For my part, I think the same thing really applies in the constitutional context as well because I would prefer that, under our separation of powers principles, we've got the legislature that's coming in and crafting those remedies—Section 1983, the Westfall Act, other things—rather than having the federal courts come in and say, "Not only can you sue, not only do you have to recover --"

Anya Bidwell:  Almost. But I --

Sam Fendler:  Yeah. So we have about a minute left, Anya. What are your parting thoughts?

Anya Bidwell:  So, basically, I want to end on like a note of agreement, really, because what Erin was talking about, federal courts and how federal courts' power is very limited, the problem with federal officials' accountability today is that Congress took away the power to be able to go to state courts, to the common-law courts, and sue there for violations of individual rights.

So if we are also concerned with the limited nature of federal courts, then let's give people an ability, again, to go to common-law courts, to state courts, and sue federal officials there. We are in agreement that, when state and local officials violate people's rights and you go to state courts, then state courts pretty much can fashion remedies, right? We're in agreement on that. Erin and I both think that's right.

So now that one last piece is federal officials. It can't be that federal courts have a limited power and you can't sue federal officials in federal courts, but you also can't go back to state courts. So it is important then, in that case, to make sure that people again can go back to state courts and sue federal officials in state courts for violation of constitutional rights. That's the parting thought. Common-law courts are on much stronger footing than federal courts, so we should be able to sue federal officials in common-law courts.

Sam Fendler:  A strong way to close it out, and I greatly appreciate your time today, Anya, and, of course, we appreciate Erin's time as well. And on behalf of The Federalist Society, I also want to thank you for the benefit of your time and expertise today. A wonderful conversation about state and federal courts.

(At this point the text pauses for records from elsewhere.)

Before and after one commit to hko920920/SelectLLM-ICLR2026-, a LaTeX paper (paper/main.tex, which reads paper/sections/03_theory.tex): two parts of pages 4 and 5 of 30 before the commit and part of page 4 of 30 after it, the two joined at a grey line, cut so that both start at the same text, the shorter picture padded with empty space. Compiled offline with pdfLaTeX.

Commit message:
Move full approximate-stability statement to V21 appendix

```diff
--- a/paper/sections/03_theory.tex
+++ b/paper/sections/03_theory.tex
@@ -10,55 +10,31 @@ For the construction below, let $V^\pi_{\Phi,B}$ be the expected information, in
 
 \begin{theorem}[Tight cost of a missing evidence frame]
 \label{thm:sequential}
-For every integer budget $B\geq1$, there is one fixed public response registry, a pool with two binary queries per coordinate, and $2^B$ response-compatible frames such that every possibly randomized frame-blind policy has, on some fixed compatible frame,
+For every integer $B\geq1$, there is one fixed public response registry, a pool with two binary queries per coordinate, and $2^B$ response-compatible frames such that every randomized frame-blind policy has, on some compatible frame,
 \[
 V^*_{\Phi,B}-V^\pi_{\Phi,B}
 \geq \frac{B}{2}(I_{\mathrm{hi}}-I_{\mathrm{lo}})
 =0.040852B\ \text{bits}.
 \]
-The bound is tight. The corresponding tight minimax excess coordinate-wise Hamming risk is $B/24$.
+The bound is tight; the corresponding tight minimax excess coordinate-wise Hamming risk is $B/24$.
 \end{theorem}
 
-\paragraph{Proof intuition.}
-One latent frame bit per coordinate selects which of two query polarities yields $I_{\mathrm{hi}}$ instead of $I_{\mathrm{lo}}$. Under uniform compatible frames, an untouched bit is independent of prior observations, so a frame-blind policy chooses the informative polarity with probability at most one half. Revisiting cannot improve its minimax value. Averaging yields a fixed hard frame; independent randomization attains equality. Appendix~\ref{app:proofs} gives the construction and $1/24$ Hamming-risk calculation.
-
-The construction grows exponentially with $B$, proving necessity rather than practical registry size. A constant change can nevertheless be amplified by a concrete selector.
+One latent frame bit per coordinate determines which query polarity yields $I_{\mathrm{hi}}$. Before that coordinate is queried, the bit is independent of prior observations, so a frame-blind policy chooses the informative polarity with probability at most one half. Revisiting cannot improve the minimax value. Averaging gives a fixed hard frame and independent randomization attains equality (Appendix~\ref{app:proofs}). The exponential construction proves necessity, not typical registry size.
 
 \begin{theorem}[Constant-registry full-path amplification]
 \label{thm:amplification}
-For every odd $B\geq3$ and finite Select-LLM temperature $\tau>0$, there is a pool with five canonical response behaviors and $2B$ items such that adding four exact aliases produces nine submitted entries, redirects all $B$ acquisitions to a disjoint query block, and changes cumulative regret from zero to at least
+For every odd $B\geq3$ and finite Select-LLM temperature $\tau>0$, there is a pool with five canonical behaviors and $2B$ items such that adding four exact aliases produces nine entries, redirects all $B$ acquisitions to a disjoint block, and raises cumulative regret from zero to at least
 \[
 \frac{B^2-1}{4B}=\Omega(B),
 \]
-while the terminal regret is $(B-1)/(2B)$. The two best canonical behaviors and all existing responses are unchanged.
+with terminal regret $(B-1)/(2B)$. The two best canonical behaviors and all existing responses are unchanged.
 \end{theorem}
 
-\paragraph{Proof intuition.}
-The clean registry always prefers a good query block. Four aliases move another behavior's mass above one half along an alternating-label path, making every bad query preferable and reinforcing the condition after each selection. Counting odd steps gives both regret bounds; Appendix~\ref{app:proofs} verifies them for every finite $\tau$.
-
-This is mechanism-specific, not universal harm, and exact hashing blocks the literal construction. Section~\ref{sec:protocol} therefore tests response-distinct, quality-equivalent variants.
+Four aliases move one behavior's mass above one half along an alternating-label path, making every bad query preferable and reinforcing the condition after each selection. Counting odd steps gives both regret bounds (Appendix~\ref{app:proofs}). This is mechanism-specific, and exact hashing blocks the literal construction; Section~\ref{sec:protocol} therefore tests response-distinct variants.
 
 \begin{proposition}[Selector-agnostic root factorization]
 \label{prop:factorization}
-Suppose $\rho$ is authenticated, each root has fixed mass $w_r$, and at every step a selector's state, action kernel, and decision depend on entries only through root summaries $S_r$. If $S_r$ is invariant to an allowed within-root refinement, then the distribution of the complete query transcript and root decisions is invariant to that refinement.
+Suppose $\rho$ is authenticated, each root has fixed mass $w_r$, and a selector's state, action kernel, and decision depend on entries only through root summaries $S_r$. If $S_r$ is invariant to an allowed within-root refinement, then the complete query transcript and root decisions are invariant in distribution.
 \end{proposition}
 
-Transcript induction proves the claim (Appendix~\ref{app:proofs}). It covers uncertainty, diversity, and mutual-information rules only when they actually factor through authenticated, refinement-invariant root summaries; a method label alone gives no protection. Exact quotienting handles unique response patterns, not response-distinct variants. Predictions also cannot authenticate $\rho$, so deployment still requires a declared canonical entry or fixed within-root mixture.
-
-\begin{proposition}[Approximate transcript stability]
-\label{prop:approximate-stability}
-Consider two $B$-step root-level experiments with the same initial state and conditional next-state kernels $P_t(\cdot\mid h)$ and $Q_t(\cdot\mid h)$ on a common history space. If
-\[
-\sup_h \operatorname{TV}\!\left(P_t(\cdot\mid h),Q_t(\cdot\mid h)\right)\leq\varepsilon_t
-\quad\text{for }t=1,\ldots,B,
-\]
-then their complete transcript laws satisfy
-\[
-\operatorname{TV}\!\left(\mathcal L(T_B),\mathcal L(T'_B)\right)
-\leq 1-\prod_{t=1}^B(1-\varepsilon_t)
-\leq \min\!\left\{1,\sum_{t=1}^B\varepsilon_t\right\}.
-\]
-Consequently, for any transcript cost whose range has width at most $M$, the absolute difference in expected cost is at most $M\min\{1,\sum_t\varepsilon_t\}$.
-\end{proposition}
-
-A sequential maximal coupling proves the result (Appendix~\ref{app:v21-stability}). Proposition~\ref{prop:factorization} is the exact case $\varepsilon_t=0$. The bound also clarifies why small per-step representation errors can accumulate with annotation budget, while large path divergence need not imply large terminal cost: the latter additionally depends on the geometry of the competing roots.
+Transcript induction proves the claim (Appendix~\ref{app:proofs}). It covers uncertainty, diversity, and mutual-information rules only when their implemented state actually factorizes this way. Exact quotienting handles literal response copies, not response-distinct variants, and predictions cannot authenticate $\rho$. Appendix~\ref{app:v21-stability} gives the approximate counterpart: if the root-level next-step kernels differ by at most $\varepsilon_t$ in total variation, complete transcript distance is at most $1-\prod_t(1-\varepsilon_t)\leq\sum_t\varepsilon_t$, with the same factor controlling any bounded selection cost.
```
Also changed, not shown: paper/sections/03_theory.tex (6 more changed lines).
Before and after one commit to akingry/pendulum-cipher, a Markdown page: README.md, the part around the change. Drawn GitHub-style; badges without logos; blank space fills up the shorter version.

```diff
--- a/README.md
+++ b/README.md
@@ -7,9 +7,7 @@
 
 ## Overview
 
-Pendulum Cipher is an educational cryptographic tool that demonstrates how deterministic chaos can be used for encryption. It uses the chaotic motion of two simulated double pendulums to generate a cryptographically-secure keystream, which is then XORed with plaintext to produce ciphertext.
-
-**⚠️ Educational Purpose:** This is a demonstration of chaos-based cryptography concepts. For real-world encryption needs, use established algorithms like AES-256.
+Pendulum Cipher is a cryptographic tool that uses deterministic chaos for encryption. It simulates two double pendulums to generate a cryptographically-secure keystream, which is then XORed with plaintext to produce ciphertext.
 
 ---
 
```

Thank you also to our audience for joining us today. We greatly appreciate your participation. Please check out our website, fedsoc.org, or you can follow us on all major social media platforms @fedsoc to stay up to date with announcements and upcoming webinars. Thank you all once more for tuning in, and we are adjourned.